**DIRECTIONS FOR THIS TASK:** The answer should be each line from the entries below that has the word "uploads" in it.
----- MATERIAL FOR THE TASK -----
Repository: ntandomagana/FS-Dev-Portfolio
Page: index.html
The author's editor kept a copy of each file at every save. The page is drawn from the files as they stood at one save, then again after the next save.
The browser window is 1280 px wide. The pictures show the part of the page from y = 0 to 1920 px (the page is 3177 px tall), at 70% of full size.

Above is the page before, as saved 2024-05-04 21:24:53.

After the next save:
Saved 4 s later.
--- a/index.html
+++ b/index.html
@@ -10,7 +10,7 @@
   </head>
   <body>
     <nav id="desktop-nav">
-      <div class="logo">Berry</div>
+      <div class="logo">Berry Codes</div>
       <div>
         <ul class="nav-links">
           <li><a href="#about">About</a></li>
-----
----- MATERIAL FOR THE TASK -----
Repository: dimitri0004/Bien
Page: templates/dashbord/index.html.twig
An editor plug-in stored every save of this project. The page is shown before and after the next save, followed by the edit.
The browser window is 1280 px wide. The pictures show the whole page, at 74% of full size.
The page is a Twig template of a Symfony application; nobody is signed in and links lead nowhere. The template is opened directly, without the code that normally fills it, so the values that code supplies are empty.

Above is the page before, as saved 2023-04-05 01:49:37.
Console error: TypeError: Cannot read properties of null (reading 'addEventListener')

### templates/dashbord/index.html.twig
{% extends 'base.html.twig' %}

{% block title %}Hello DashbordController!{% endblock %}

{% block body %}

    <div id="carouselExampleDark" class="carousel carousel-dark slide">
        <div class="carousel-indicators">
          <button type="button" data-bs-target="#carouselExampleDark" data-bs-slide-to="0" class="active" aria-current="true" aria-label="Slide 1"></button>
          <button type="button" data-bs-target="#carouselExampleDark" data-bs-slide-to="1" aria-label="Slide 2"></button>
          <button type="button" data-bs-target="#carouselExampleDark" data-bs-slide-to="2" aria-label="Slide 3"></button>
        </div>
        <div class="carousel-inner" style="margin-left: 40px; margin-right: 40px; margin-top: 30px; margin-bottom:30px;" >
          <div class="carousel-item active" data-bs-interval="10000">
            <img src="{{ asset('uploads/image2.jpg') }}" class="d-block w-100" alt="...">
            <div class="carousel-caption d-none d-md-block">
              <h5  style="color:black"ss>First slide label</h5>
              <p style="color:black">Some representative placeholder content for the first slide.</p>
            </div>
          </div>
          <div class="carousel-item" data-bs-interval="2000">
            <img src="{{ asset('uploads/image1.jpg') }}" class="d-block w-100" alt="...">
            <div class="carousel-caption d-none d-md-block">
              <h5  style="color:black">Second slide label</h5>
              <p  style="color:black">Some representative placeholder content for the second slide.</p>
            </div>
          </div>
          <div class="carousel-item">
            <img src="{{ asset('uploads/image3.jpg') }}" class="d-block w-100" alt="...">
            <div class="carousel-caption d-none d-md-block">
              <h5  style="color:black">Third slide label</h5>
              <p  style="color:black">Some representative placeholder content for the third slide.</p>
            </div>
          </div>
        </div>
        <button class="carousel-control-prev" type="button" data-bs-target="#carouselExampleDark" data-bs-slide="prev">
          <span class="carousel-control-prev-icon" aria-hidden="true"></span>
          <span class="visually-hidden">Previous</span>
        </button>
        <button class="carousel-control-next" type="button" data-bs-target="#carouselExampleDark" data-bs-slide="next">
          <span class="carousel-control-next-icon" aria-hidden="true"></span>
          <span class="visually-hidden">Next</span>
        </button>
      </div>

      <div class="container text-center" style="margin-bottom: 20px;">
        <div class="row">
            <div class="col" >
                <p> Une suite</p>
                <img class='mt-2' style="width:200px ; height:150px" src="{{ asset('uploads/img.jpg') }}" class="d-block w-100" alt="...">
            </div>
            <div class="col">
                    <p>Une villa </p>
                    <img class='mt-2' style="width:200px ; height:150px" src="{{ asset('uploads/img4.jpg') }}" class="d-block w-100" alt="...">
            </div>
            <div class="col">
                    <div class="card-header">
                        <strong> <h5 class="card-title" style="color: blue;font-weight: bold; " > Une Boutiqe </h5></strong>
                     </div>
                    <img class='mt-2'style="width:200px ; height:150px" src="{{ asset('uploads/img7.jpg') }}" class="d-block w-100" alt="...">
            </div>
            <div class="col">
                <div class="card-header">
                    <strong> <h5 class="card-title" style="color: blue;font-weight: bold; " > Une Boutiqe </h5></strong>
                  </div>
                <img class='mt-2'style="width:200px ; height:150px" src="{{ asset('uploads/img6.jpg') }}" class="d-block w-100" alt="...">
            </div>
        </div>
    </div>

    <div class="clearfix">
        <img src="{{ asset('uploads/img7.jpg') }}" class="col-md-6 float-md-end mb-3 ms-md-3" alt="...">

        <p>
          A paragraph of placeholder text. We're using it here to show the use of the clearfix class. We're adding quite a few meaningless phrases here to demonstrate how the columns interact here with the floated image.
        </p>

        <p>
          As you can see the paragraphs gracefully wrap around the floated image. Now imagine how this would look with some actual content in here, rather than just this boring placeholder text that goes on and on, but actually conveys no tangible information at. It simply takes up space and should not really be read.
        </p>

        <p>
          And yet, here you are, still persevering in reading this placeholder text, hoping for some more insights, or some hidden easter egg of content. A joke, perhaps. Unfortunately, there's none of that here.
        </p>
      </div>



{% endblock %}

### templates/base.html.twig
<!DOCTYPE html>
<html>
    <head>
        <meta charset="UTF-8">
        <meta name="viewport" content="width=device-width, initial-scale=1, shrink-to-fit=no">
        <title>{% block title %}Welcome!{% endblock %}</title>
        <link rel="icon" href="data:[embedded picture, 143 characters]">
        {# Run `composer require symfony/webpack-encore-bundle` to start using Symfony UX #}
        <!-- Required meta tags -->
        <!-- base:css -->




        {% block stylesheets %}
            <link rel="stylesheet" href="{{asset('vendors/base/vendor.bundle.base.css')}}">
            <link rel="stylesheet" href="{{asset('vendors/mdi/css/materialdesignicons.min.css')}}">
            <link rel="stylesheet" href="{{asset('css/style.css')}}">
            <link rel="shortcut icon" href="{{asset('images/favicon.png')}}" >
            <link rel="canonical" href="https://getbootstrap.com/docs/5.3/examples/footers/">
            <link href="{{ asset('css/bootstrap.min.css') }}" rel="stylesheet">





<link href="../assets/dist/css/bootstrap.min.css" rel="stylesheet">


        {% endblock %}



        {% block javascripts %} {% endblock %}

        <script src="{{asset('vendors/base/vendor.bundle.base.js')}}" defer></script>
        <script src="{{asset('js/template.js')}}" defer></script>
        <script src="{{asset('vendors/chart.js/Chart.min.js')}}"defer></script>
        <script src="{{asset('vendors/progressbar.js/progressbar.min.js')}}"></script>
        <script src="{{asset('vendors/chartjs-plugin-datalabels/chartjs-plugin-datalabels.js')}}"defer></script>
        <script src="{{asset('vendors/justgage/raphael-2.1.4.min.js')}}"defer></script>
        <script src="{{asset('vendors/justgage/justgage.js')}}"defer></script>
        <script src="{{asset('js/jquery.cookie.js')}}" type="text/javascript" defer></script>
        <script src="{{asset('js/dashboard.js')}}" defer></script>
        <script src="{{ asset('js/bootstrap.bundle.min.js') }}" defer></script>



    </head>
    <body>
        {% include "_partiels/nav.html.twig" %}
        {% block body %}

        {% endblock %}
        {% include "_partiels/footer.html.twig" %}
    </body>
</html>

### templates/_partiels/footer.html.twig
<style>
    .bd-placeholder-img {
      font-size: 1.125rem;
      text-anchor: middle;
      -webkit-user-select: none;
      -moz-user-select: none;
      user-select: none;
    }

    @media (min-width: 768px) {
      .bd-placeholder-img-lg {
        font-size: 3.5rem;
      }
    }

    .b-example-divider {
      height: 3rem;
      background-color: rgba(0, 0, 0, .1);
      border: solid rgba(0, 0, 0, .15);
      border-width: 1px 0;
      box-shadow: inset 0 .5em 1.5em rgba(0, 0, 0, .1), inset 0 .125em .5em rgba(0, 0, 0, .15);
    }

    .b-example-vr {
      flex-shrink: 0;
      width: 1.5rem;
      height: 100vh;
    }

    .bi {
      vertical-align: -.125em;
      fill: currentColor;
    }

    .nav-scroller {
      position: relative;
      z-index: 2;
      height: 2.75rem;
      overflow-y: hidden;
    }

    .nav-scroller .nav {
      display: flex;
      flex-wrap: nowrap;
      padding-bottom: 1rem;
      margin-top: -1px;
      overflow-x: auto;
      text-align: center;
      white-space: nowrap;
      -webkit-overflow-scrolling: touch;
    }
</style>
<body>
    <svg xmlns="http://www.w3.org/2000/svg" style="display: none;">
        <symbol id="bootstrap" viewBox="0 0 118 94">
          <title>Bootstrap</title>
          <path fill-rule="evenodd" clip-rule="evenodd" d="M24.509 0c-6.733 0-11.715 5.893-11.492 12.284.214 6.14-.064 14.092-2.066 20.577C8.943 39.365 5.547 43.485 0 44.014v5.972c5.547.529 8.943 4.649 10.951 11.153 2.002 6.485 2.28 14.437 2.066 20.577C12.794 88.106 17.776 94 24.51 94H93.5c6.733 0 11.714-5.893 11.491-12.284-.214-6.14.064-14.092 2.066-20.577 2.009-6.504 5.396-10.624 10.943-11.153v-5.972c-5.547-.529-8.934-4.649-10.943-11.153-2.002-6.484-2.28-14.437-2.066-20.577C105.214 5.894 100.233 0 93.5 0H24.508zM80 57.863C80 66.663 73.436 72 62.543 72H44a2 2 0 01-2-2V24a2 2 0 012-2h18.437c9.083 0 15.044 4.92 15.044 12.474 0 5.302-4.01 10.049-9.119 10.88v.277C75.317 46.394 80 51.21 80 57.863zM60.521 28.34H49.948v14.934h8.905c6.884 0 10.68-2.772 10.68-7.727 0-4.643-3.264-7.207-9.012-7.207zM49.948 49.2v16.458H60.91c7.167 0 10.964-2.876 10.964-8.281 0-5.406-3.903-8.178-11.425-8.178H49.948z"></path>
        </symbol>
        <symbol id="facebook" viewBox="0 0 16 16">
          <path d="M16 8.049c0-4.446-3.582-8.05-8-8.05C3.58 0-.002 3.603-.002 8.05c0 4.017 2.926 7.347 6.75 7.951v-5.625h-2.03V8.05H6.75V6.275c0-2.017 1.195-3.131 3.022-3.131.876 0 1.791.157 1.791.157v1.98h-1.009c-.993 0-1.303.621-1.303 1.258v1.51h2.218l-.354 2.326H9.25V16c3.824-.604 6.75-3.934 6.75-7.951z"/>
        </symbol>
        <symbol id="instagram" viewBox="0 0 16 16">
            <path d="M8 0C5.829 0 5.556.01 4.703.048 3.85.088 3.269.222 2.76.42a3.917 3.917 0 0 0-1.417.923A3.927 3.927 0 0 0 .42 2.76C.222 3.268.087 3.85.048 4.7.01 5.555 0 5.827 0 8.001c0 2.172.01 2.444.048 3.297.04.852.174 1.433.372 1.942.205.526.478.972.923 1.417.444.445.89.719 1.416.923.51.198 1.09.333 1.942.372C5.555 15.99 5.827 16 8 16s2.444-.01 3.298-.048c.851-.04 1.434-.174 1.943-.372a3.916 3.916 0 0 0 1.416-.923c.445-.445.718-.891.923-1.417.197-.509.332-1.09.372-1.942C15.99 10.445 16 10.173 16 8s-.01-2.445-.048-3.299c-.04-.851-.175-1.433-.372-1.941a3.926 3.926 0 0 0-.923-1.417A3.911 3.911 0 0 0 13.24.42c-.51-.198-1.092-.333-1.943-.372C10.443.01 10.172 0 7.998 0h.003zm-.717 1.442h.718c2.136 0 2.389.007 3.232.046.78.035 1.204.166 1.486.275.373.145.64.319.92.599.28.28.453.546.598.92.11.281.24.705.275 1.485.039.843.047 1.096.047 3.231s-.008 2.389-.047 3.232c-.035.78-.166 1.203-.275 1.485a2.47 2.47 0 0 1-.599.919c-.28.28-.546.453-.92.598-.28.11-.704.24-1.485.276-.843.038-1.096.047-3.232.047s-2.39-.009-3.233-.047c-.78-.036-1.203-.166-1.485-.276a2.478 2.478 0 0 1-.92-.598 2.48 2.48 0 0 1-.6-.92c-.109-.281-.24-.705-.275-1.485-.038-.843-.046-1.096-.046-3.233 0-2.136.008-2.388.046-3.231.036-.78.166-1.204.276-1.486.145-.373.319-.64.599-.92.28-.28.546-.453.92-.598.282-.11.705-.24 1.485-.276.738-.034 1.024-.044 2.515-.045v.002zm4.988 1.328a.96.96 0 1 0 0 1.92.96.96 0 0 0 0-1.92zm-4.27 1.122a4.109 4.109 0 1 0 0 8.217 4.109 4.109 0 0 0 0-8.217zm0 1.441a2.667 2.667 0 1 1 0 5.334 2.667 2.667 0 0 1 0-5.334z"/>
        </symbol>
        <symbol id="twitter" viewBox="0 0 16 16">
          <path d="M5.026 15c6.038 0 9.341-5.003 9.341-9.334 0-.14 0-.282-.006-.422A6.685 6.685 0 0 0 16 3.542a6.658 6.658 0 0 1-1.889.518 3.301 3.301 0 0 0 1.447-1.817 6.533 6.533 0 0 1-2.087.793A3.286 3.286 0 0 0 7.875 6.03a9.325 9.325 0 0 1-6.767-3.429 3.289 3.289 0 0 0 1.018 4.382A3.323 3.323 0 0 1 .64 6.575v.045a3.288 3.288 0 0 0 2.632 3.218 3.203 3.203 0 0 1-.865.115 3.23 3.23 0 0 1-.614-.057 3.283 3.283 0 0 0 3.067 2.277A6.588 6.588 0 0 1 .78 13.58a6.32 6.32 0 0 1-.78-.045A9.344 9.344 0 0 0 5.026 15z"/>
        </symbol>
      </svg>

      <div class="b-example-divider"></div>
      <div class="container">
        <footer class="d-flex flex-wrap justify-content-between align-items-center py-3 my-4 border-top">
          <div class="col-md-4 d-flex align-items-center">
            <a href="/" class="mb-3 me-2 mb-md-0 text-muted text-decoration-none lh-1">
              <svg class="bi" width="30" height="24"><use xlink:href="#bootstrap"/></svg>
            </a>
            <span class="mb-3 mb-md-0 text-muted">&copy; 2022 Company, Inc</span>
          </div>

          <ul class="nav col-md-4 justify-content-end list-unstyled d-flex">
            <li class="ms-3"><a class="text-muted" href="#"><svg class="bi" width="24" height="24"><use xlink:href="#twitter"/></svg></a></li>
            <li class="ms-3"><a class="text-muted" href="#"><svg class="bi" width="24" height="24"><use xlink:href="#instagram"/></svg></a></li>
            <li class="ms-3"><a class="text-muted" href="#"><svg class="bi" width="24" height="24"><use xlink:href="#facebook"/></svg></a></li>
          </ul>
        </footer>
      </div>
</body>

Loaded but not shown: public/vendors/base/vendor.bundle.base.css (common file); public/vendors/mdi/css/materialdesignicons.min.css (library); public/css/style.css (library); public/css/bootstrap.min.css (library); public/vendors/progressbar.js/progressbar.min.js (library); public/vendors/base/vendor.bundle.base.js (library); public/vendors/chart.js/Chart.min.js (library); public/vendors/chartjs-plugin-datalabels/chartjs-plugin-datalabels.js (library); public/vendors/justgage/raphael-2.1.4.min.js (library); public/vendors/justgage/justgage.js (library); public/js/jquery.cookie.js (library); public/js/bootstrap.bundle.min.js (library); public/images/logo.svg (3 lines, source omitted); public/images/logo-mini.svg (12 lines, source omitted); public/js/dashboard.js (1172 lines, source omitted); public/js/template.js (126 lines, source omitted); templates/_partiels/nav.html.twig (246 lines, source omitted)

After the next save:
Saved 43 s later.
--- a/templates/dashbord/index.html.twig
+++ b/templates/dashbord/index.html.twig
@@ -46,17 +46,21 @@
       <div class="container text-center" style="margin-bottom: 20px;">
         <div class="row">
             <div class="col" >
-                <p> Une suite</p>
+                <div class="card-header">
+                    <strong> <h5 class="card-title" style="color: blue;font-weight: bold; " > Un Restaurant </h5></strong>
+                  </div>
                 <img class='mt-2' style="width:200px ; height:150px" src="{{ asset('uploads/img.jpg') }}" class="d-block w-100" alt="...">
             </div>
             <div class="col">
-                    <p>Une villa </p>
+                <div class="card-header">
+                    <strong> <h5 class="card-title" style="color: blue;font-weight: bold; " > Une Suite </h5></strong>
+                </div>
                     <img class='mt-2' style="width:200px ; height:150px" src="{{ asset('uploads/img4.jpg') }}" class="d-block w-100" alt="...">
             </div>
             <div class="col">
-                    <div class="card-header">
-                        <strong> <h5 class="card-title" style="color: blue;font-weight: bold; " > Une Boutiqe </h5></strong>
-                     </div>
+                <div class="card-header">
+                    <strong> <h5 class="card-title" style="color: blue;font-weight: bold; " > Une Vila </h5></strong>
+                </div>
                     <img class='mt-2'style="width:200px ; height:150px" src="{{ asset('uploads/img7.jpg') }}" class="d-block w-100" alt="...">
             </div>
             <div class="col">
-----
**RESPONSE TO THE TASK:**
            <img src="{{ asset('uploads/image2.jpg') }}" class="d-block w-100" alt="...">
            <img src="{{ asset('uploads/image1.jpg') }}" class="d-block w-100" alt="...">
            <img src="{{ asset('uploads/image3.jpg') }}" class="d-block w-100" alt="...">
                <img class='mt-2' style="width:200px ; height:150px" src="{{ asset('uploads/img.jpg') }}" class="d-block w-100" alt="...">
                    <img class='mt-2' style="width:200px ; height:150px" src="{{ asset('uploads/img4.jpg') }}" class="d-block w-100" alt="...">
                    <img class='mt-2'style="width:200px ; height:150px" src="{{ asset('uploads/img7.jpg') }}" class="d-block w-100" alt="...">
                <img class='mt-2'style="width:200px ; height:150px" src="{{ asset('uploads/img6.jpg') }}" class="d-block w-100" alt="...">
        <img src="{{ asset('uploads/img7.jpg') }}" class="col-md-6 float-md-end mb-3 ms-md-3" alt="...">
                 <img class='mt-2' style="width:200px ; height:150px" src="{{ asset('uploads/img.jpg') }}" class="d-block w-100" alt="...">
                     <img class='mt-2' style="width:200px ; height:150px" src="{{ asset('uploads/img4.jpg') }}" class="d-block w-100" alt="...">
                     <img class='mt-2'style="width:200px ; height:150px" src="{{ asset('uploads/img7.jpg') }}" class="d-block w-100" alt="...">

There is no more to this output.